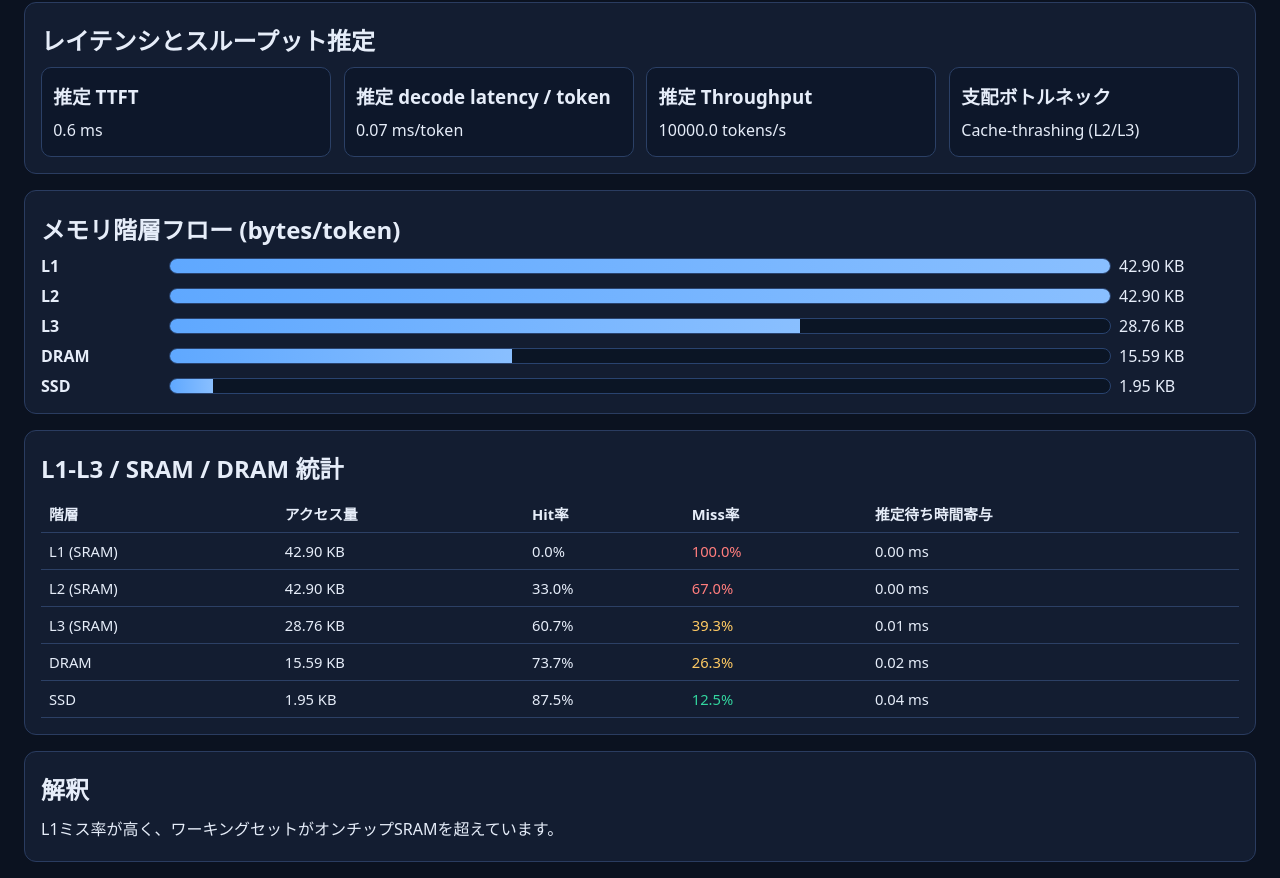
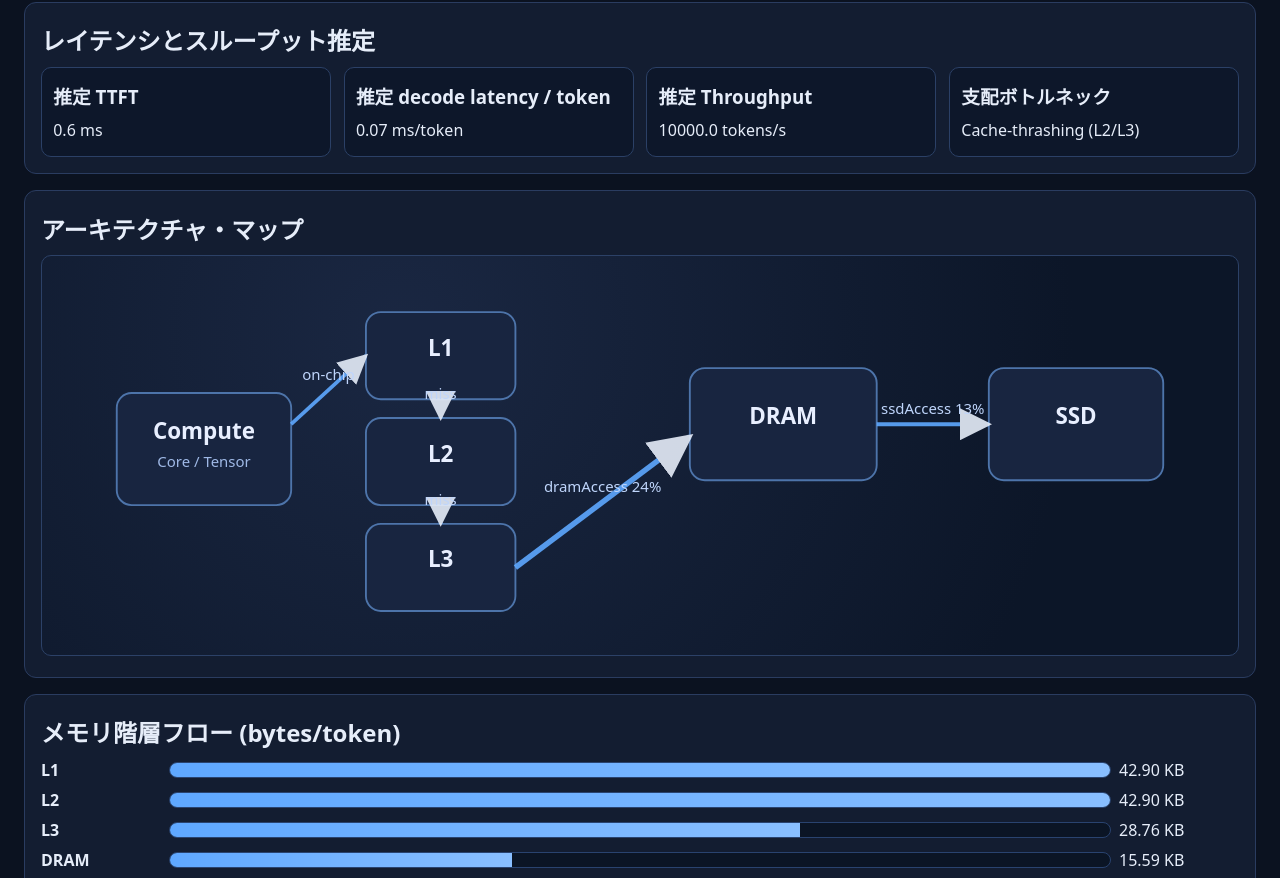
Before and after one commit to AtsushiKoda/codex-playground-, a plain HTML site: page index.html in a window 1280 px wide. Shown: the part 517-1395 px from the top of the page. Drawn offline with Linux system fonts and the light colour scheme.

Commit message:
Add architecture SVG panel with dynamic DRAM/SSD links

```diff
--- a/app.js
+++ b/app.js
@@ -4,6 +4,7 @@ const ids = [
 ];
 
 const fmt = new Intl.NumberFormat("ja-JP");
+const svgNs = "http://www.w3.org/2000/svg";
 
 const inputs = Object.fromEntries(ids.map((id) => [id, document.getElementById(id)]));
 const outputs = Object.fromEntries(ids.map((id) => [id, document.getElementById(`${id}Out`)]));
@@ -15,7 +16,8 @@ const ui = {
   bottleneck: document.getElementById("bottleneck"),
   flowBars: document.getElementById("flowBars"),
   cacheTableBody: document.getElementById("cacheTableBody"),
-  narrative: document.getElementById("narrative")
+  narrative: document.getElementById("narrative"),
+  archDiagram: document.getElementById("archDiagram")
 };
 
 const flowRowDefs = [
@@ -66,6 +68,7 @@ const cacheRowDefs = [
 
 const flowRowNodes = [];
 const cacheRowNodes = [];
+let archLinks = null;
 
 function updateOutputs() {
   outputs.modelSize.textContent = `${inputs.modelSize.value} B`;
@@ -252,6 +255,133 @@ function updateCacheRows(metrics) {
   }
 }
 
+function createSvgEl(tag, attrs = {}) {
+  const el = document.createElementNS(svgNs, tag);
+  Object.entries(attrs).forEach(([key, value]) => {
+    el.setAttribute(key, value);
+  });
+  return el;
+}
+
+function makeLink(id, x1, y1, x2, y2, label) {
+  const group = createSvgEl("g", { class: "arch-link-group" });
+  const line = createSvgEl("line", {
+    id,
+    class: "arch-link",
+    x1,
+    y1,
+    x2,
+    y2,
+    "marker-end": "url(#archArrow)"
+  });
+
+  const text = createSvgEl("text", {
+    class: "arch-link-label",
+    x: (Number(x1) + Number(x2)) / 2,
+    y: (Number(y1) + Number(y2)) / 2 - 8,
+    "text-anchor": "middle"
+  });
+  text.textContent = label;
+
+  group.append(line, text);
+  return { group, line, text };
+}
+
+function makeNode(x, y, w, h, label, detail = "") {
+  const group = createSvgEl("g", { class: "arch-node" });
+  const rect = createSvgEl("rect", { x, y, width: w, height: h, rx: 12, ry: 12 });
+  const title = createSvgEl("text", {
+    x: x + w / 2,
+    y: y + h / 2 - (detail ? 8 : 0),
+    "text-anchor": "middle",
+    class: "arch-node-title"
+  });
+  title.textContent = label;
+
+  group.append(rect, title);
+
+  if (detail) {
+    const sub = createSvgEl("text", {
+      x: x + w / 2,
+      y: y + h / 2 + 14,
+      "text-anchor": "middle",
+      class: "arch-node-detail"
+    });
+    sub.textContent = detail;
+    group.appendChild(sub);
+  }
+
+  return group;
+}
+
+function initArchitectureDiagram() {
+  const svg = ui.archDiagram;
+  if (!svg) return;
+
+  svg.replaceChildren();
+
+  const defs = createSvgEl("defs");
+  const marker = createSvgEl("marker", {
+    id: "archArrow",
+    viewBox: "0 0 10 10",
+    refX: "9",
+    refY: "5",
+    markerWidth: "8",
+    markerHeight: "8",
+    orient: "auto-start-reverse"
+  });
+  marker.appendChild(createSvgEl("path", { d: "M 0 0 L 10 5 L 0 10 z", fill: "currentColor" }));
+  defs.appendChild(marker);
+  svg.appendChild(defs);
+
+  svg.append(
+    makeNode(60, 110, 140, 90, "Compute", "Core / Tensor"),
+    makeNode(260, 45, 120, 70, "L1"),
+    makeNode(260, 130, 120, 70, "L2"),
+    makeNode(260, 215, 120, 70, "L3"),
+    makeNode(520, 90, 150, 90, "DRAM"),
+    makeNode(760, 90, 140, 90, "SSD")
+  );
+
+  const computeToL1 = makeLink("linkComputeL1", 200, 135, 260, 80, "on-chip");
+  const l1ToL2 = makeLink("linkL1L2", 320, 115, 320, 130, "miss");
+  const l2ToL3 = makeLink("linkL2L3", 320, 200, 320, 215, "miss");
+  const l3ToDram = makeLink("linkL3Dram", 380, 250, 520, 145, "dramAccess");
+  const dramToSsd = makeLink("linkDramSsd", 670, 135, 760, 135, "ssdAccess");
+
+  svg.append(
+    computeToL1.group,
+    l1ToL2.group,
+    l2ToL3.group,
+    l3ToDram.group,
+    dramToSsd.group
+  );
+
+  archLinks = {
+    l3ToDram,
+    dramToSsd
+  };
+}
+
+function updateArchitectureDiagram(metrics, params) {
+  if (!archLinks) return;
+
+  const dramRatio = clamp01(metrics.dramAccess / Math.max(params.weightBytes * 0.000005, 1));
+  const ssdRatio = clamp01(metrics.ssdAccess / Math.max(metrics.dramAccess, 1));
+
+  const updateLinkStyle = (entry, ratio) => {
+    const width = 2 + ratio * 10;
+    entry.line.style.strokeWidth = `${width}`;
+    entry.line.classList.toggle("arch-link--hot", ratio > 0.35);
+    entry.text.textContent = `${entry.text.textContent.split(" ")[0]} ${Math.round(ratio * 100)}%`;
+  };
+
+  archLinks.l3ToDram.text.textContent = "dramAccess";
+  archLinks.dramToSsd.text.textContent = "ssdAccess";
+  updateLinkStyle(archLinks.l3ToDram, dramRatio);
+  updateLinkStyle(archLinks.dramToSsd, ssdRatio);
+}
+
 function updateUI() {
   updateOutputs();
   const m = compute();
@@ -264,6 +394,10 @@ function updateUI() {
   updateFlowRows(m);
   updateCacheRows(m);
 
+  updateArchitectureDiagram(m, {
+    weightBytes: +inputs.modelSize.value * 1e9 * (+inputs.quantBits.value / 8)
+  });
+
   const narrative = [];
   if (m.l1Miss > 0.25) narrative.push("L1ミス率が高く、ワーキングセットがオンチップSRAMを超えています。");
   if (m.l3Miss > 0.3) narrative.push("L3を抜けてDRAMアクセスが増え、decode遅延が拡大しています。");
@@ -275,6 +409,7 @@ function updateUI() {
 
 initFlowRows();
 initCacheRows();
+initArchitectureDiagram();
 
 for (const id of ids) {
   inputs[id].addEventListener("input", updateUI);
--- a/index.html
+++ b/index.html
@@ -81,6 +81,11 @@
         </div>
       </section>
 
+      <section class="panel architecture-map">
+        <h2>アーキテクチャ・マップ</h2>
+        <svg id="archDiagram" viewBox="0 0 960 320" role="img" aria-label="Computeからメモリ階層へのアクセス図"></svg>
+      </section>
+
       <section class="panel memory-flow">
         <h2>メモリ階層フロー (bytes/token)</h2>
         <div id="flowBars"></div>
--- a/style.css
+++ b/style.css
@@ -71,6 +71,54 @@ output {
   border: 1px solid #2b4066;
 }
 
+.architecture-map {
+  overflow: hidden;
+}
+
+#archDiagram {
+  width: 100%;
+  height: auto;
+  min-height: 220px;
+  background: radial-gradient(circle at 30% 20%, #1a2742 0%, #0c1628 75%);
+  border-radius: 10px;
+  border: 1px solid #2c4167;
+}
+
+.arch-node rect {
+  fill: #182540;
+  stroke: #4d74aa;
+  stroke-width: 1.5;
+}
+
+.arch-node-title {
+  fill: #e8efff;
+  font-size: 18px;
+  font-weight: 700;
+}
+
+.arch-node-detail {
+  fill: #9fb9e6;
+  font-size: 12px;
+}
+
+.arch-link {
+  stroke: #5ea8ff;
+  stroke-width: 3;
+  color: #5ea8ff;
+  opacity: 0.9;
+  transition: stroke-width 180ms ease, stroke 180ms ease, color 180ms ease;
+}
+
+.arch-link--hot {
+  stroke: #ff8455;
+  color: #ff8455;
+}
+
+.arch-link-label {
+  fill: #bfd5fb;
+  font-size: 12px;
+}
+
 #flowBars {
   display: grid;
   gap: 0.5rem;
```
Also changed, not shown: README.md.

┄┄┄┄┄┄┄┄┄┄

YOUR GOAL — Using the material above, filter for lines holding "value" and copy each one.

ANSWER TO THIS PROBLEM —
   outputs.modelSize.textContent = `${inputs.modelSize.value} B`;
+  Object.entries(attrs).forEach(([key, value]) => {
+    el.setAttribute(key, value);
+    weightBytes: +inputs.modelSize.value * 1e9 * (+inputs.quantBits.value / 8)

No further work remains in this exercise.